◆ WORK TASK:
Only a number is required: how many lines of the material contain the string "libraries".

╭─ DATA RECORDS

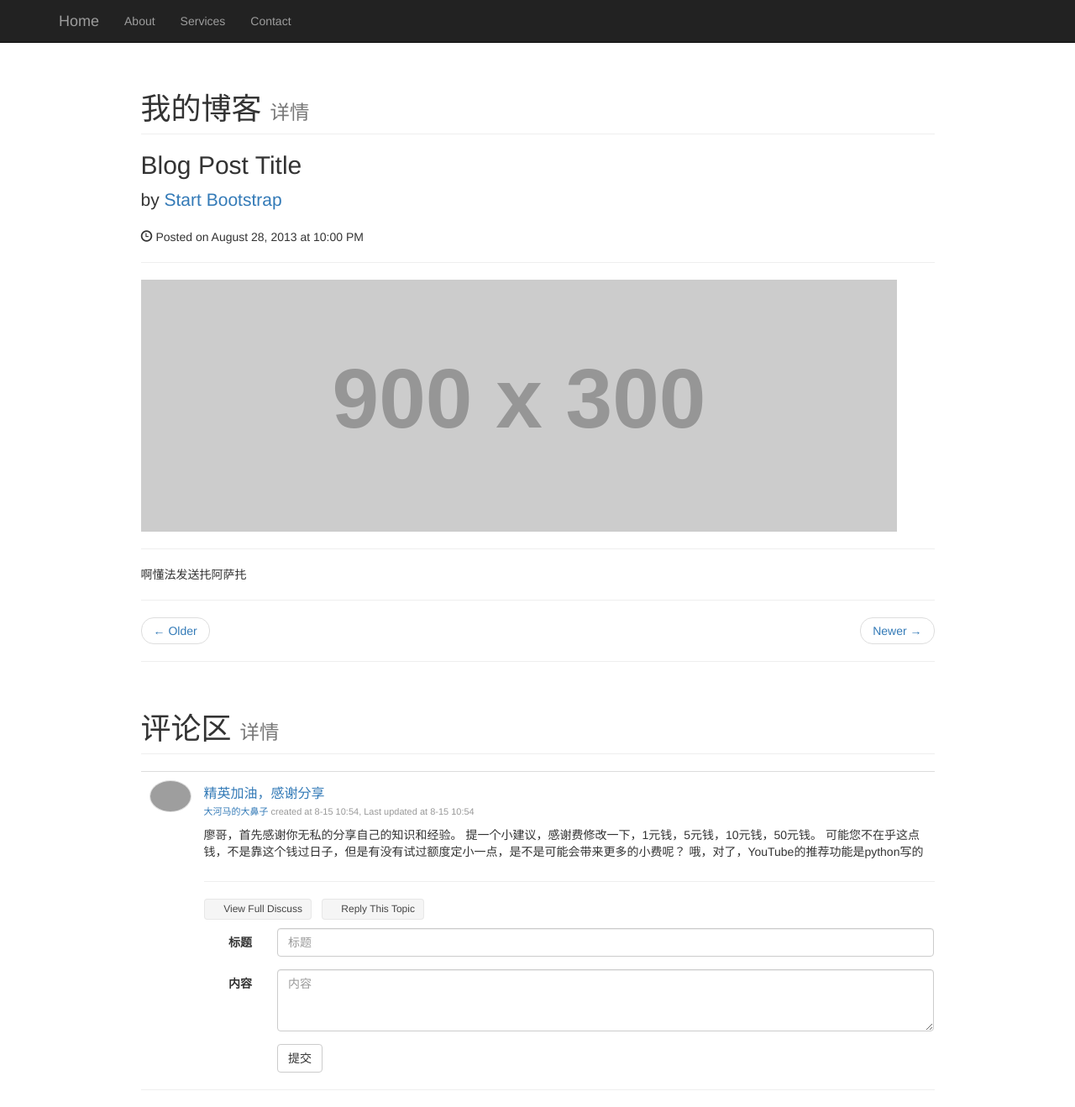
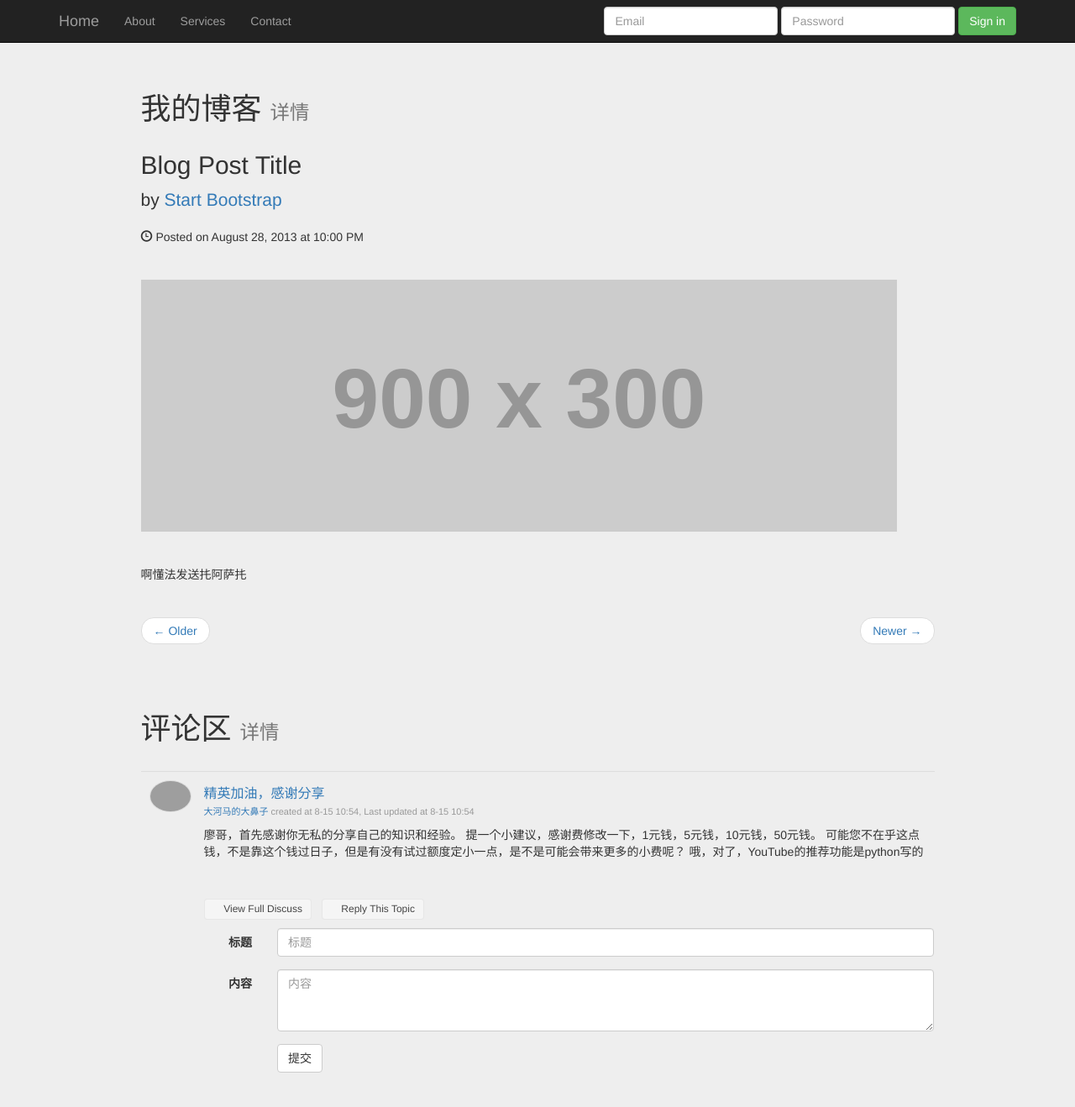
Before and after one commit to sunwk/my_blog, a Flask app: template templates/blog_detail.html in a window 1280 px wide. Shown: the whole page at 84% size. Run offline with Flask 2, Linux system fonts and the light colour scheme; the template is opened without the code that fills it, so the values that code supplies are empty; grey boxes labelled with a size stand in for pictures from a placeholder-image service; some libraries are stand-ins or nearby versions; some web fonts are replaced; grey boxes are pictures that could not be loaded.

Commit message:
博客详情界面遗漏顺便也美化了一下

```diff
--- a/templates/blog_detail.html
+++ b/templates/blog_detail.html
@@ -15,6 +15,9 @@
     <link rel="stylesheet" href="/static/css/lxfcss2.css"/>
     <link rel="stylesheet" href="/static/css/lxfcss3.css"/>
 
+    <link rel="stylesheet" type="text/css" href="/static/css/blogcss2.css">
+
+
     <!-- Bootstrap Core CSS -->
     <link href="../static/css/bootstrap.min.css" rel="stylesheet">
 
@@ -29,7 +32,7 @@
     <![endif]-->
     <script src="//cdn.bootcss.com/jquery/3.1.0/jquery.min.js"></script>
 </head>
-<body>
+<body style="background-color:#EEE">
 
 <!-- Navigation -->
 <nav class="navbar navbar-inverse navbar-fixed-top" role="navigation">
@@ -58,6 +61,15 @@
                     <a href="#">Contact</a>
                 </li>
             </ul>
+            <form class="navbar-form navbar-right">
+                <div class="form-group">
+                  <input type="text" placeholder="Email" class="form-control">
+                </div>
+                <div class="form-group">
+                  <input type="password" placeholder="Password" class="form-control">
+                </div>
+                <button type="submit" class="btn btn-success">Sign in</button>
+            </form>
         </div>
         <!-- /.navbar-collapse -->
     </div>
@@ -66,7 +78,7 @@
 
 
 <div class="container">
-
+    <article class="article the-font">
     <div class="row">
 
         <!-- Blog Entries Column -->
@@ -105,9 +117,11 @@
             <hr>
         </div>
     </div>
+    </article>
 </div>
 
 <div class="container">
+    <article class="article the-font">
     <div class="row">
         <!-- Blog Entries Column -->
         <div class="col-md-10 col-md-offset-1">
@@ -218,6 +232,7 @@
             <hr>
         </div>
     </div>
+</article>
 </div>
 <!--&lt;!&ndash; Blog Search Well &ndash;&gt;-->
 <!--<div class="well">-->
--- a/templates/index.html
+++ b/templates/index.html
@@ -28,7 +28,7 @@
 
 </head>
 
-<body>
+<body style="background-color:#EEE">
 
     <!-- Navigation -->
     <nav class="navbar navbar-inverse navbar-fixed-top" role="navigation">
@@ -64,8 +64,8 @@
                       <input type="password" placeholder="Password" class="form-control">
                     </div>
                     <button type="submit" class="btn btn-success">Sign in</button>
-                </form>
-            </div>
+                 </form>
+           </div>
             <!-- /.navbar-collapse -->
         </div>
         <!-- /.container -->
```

╰─
╭─ DATA RECORDS

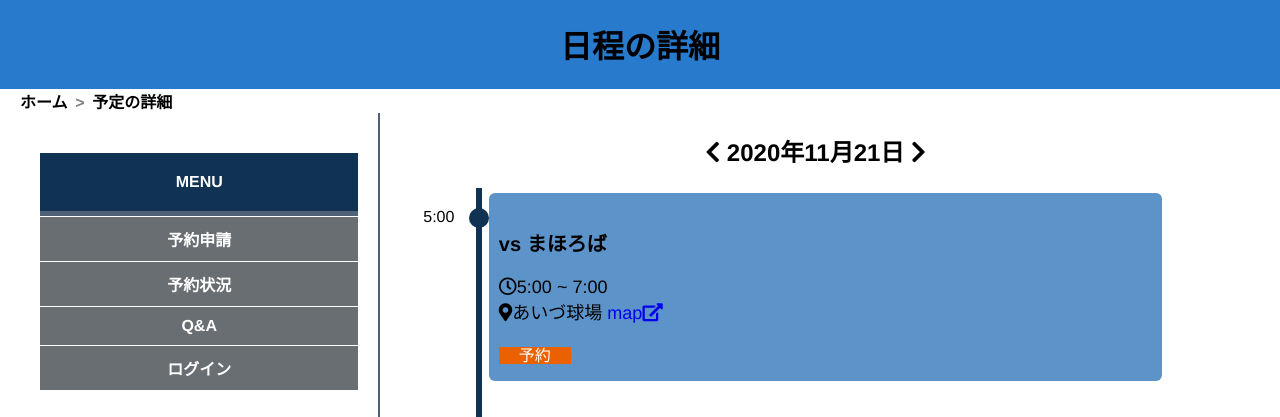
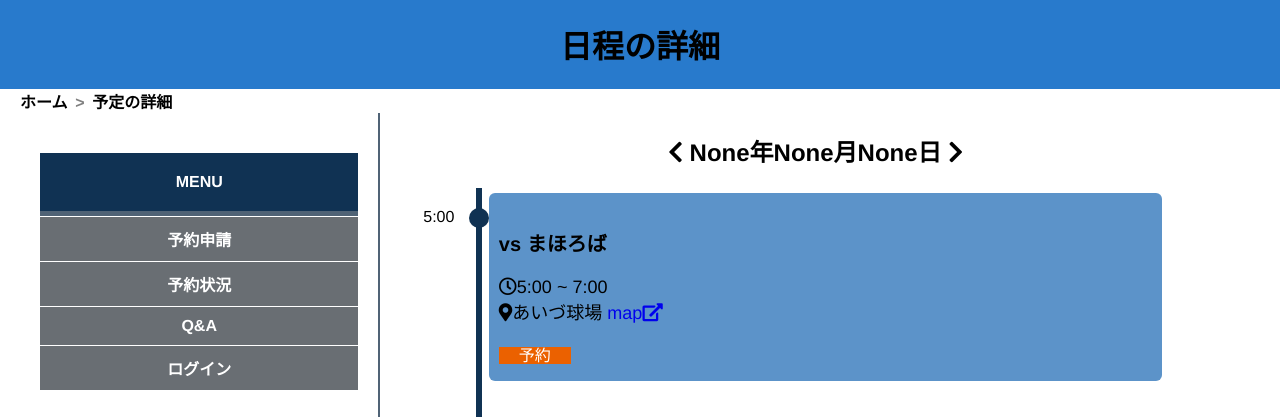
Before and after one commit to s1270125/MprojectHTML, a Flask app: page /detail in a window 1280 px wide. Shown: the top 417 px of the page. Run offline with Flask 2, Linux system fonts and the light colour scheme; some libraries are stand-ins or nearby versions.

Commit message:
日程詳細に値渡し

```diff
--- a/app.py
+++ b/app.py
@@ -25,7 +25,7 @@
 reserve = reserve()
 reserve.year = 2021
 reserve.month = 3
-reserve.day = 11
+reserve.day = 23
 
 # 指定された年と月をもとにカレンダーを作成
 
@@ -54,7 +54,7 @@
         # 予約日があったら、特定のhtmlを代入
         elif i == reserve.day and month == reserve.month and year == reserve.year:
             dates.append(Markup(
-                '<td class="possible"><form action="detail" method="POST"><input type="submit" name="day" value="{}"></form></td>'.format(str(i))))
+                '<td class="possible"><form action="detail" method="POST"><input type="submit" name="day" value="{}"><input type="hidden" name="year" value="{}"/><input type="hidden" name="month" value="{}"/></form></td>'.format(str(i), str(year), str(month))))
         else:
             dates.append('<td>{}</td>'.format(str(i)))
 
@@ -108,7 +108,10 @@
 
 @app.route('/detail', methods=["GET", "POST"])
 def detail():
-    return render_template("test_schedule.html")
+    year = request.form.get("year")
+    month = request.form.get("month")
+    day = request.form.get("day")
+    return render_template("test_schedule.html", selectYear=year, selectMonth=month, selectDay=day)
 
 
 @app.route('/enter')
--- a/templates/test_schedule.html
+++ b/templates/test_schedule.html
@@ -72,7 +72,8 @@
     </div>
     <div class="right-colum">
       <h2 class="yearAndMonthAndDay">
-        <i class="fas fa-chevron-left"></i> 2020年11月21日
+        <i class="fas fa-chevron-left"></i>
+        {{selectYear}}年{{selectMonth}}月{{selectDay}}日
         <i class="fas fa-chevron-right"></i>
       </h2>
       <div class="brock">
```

╰─
╭─ DATA RECORDS

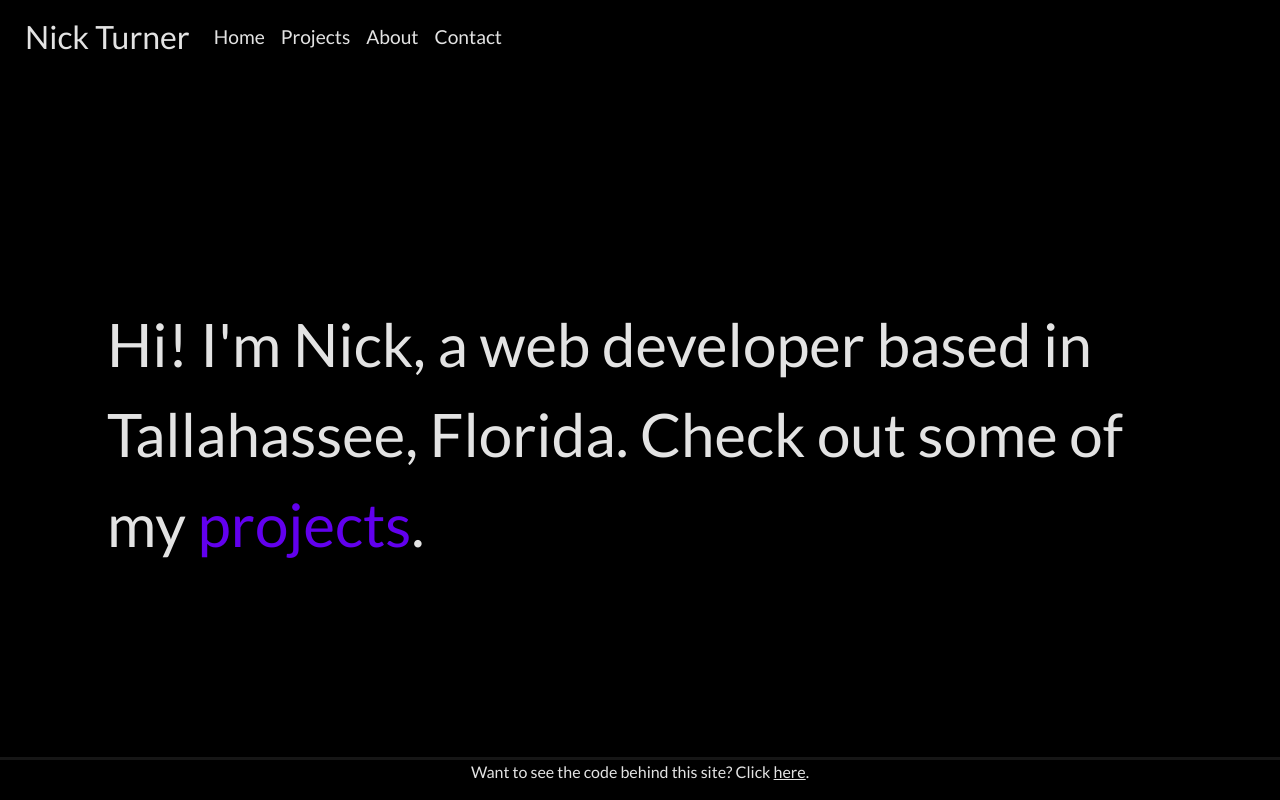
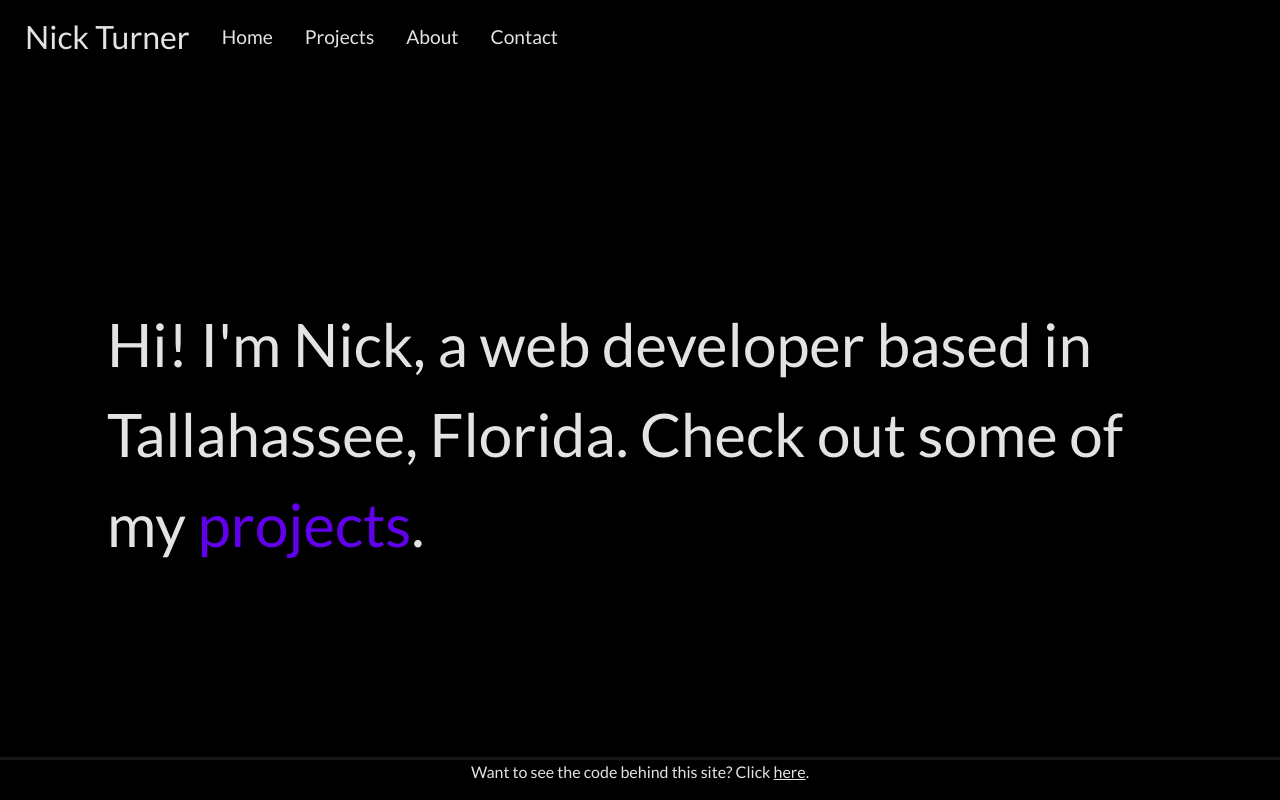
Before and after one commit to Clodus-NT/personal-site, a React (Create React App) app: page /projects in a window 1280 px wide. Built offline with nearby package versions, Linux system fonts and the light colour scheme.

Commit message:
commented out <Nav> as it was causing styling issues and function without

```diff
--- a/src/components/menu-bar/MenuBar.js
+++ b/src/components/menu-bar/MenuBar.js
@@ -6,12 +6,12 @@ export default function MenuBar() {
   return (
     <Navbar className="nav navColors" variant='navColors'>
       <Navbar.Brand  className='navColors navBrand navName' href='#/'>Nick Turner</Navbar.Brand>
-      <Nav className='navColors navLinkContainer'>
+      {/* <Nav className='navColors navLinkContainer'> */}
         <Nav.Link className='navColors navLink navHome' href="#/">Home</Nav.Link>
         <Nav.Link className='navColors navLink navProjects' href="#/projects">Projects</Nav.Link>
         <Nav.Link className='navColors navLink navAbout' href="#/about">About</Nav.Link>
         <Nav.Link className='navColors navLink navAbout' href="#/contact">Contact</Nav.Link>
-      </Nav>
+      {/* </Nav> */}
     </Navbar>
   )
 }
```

╰─

◆ RESPONSE TO THIS EXERCISE:
2